For Integrated Care Systems, galvanising a system approach to managing access to same day urgent care is paramount.  This includes challenging the perception of current system provider remits and responsibilities to ensure that the right care is delivered in the right place, first time and indeed by the right healthcare professional. Of equal importance is the development of interventions and mechanisms to support elective recovery, and safe management of patient risk whilst waiting. For instance, without the well documented workforce challenges being properly addressed, managing access to same day urgent care is unlikely to be achieved. At the same time, the workforce challenge is one that will not be resolved in the short to medium term, and cannot be met within the local systems alone. Therefore, an integrated approach is not an option but a necessity to deliver right care at the right place, first time.
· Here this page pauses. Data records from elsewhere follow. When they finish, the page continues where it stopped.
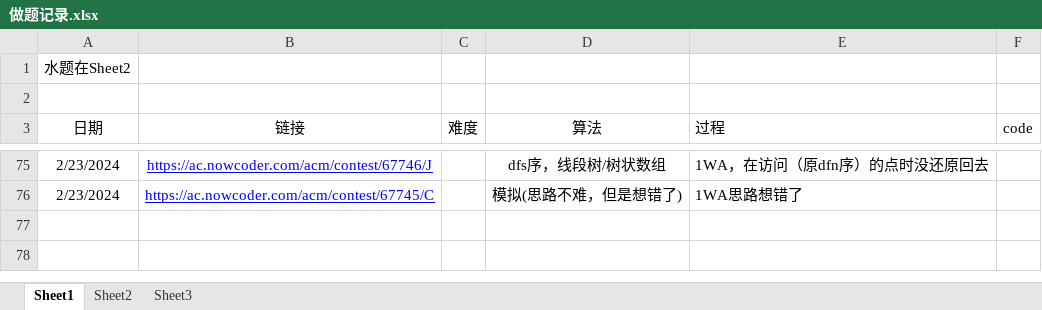
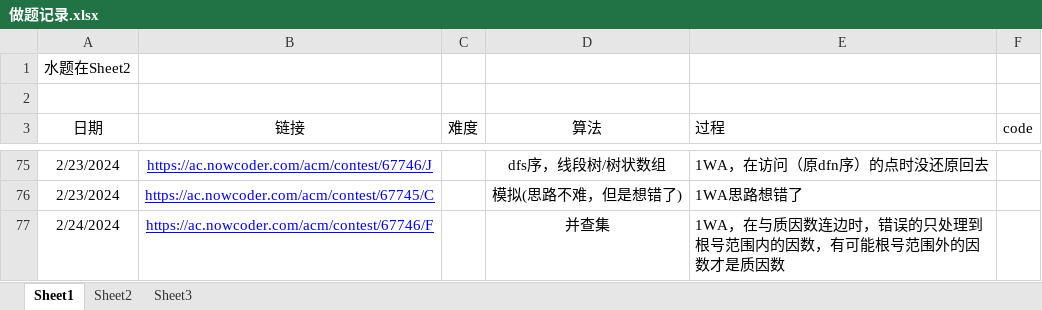
Before and after one commit to unclezhou486/ACM-Solutions, an Excel workbook: 做题记录.xlsx, sheet Sheet1, drawn as a sheet; only a part is shown, gaps mark what is left out; values as stored, in another font and other column widths than the file's, no borders; the diff names each change by its address in the sheet, - before the commit and + after, or states it on an @@ line.

```diff
--- a/做题记录.xlsx (sheet Sheet1)
+++ b/做题记录.xlsx (sheet Sheet1)
+row 77: 2/24/2024 | https://ac.nowcoder.com/acm/contest/67746/F |  | 并查集 | 1WA，在与质因数连边时，错误的只处理到根号范围内的因数，有可能根号范围外的因数才是质因数
```
Also changed, not shown: sheet Sheet2, sheet Sheet3, 6 other files.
Digital enablers

Technology also plays a key role in ensuring that patients are seen in the right place, by the right healthcare professional at the right time, and provides the foundation for long term sustainability in health and social care. Interoperability between provider systems will enable joined up care, drive service improvement and innovation, and facilitate integration and personalised care. New technologies will support flexible, tailored services that support people’s health, wellbeing and promote independent healthy lives. During the course of the pandemic the use of digital tools and technology to manage long-term health conditions at home and to support independence increased significantly via interventions such as virtual wards, and outpatient video consultations. This momentum should be maintained and more informed alignment of digital technology to ensure consistency and interoperability in enabling system wide complimentary solutions will be key.
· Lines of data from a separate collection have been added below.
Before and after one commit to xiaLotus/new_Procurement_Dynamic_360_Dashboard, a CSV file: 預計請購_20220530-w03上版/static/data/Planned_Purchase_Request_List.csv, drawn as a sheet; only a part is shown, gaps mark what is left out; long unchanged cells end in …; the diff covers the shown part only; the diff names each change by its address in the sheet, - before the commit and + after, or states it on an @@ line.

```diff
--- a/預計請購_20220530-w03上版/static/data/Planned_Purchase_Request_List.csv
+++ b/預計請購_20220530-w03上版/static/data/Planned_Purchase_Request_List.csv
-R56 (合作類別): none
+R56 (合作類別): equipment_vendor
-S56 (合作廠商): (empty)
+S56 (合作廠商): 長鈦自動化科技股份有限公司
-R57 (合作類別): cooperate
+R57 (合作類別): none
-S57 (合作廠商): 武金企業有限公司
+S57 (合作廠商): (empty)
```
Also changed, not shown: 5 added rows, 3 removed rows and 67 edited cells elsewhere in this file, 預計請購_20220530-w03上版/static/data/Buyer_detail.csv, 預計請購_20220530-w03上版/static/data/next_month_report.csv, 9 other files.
Vision to action

At Acumentice, we take a holistic and bespoke approach to working with our NHS clients, supporting them to create common goals, a shared purpose and build a collective vision. We are currently working with Integrated Care System clients to identify opportunities, challenges and priorities to inform a Primary Care Strategy refresh and to inform strategic direction. We also support multiple clients at all levels in approaching digital and data transformation to ensure they deliver current and future Population Health Management aims discussed in Fuller Report. For more information on how we can help your organisation https://acumentice.com/services/

We, at Acumentice, welcome this stocktake. With growing challenges in not just NHS hospital waiting times but also at GP surgeries, a report by Dr Claire Fuller on integrating primary care is useful and timely. It is an important and accessible guide on how to improve access, experience, and outcomes for communities by providing three essential offers: streamlined access to care, proactive and personalised care alongside helping people to stay well longer.
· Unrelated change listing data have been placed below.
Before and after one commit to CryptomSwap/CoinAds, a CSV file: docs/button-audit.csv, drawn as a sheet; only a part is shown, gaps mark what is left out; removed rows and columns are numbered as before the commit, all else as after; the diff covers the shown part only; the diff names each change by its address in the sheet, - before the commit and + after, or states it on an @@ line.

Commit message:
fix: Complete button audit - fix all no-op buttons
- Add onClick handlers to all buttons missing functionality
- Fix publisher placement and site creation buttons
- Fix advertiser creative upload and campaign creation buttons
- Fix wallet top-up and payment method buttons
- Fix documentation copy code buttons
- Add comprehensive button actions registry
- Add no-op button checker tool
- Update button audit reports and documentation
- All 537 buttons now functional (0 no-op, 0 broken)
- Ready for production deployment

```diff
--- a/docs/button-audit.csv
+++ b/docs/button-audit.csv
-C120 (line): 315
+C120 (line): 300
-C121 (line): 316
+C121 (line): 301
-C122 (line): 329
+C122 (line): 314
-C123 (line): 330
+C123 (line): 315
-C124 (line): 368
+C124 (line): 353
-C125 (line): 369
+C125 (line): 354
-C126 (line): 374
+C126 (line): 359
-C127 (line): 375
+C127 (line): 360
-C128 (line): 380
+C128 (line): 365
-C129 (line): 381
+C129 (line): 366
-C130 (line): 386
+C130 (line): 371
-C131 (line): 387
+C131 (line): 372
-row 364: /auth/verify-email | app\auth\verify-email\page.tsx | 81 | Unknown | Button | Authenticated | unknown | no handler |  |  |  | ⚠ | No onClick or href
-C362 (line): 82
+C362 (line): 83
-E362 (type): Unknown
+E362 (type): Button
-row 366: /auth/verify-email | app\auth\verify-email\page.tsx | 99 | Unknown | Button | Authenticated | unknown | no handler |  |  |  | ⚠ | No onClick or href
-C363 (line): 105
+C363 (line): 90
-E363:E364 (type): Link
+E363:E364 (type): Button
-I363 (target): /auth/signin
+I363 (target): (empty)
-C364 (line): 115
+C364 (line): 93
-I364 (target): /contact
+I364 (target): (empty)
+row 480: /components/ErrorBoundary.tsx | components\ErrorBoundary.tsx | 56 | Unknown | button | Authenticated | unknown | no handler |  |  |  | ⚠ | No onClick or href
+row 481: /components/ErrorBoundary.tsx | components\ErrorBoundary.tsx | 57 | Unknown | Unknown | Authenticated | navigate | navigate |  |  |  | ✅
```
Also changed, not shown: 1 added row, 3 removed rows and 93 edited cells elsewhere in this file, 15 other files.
HSJi Live Conference 2022

On Tuesday 7th June, the Acumentice Business Development team attended the HSJi Live Conference 2022, held in the state-of-the-art Exhibition centre, 133 Houndsditch. This was a great opportunity to connect with colleagues from different parts of the country, meet HSJ journalists and listen to their insightful talks that revealed the current challenges faced by NHS. As this was the first HSJi Live Conference since the Covid pandemic, it was energising to observe how all attendees were enthused by connecting in person again discussing crucial NHS questions under one roof. This certainly facilitated the process of gaining a shared and deeper understanding of the current challenges and opportunities in the healthcare sector.  

The dominant theme of the conference was, How the private sector can support the NHS?. This central theme was explored through three panel discussions – Recovering from the pandemic, Integrated Care and Workforce Reform and What is the NHS buying and how?. The opening words of Alastair McLellan, HSJ Editor, highlighted the importance of suppliers in supporting both the NHS and HSJ, were especially memorable to us and connected all the delegates. We were all in this together indeed and HSJi Conference definitely marked the transition from the peak of the pandemic to looking at ways to resolve its impact.  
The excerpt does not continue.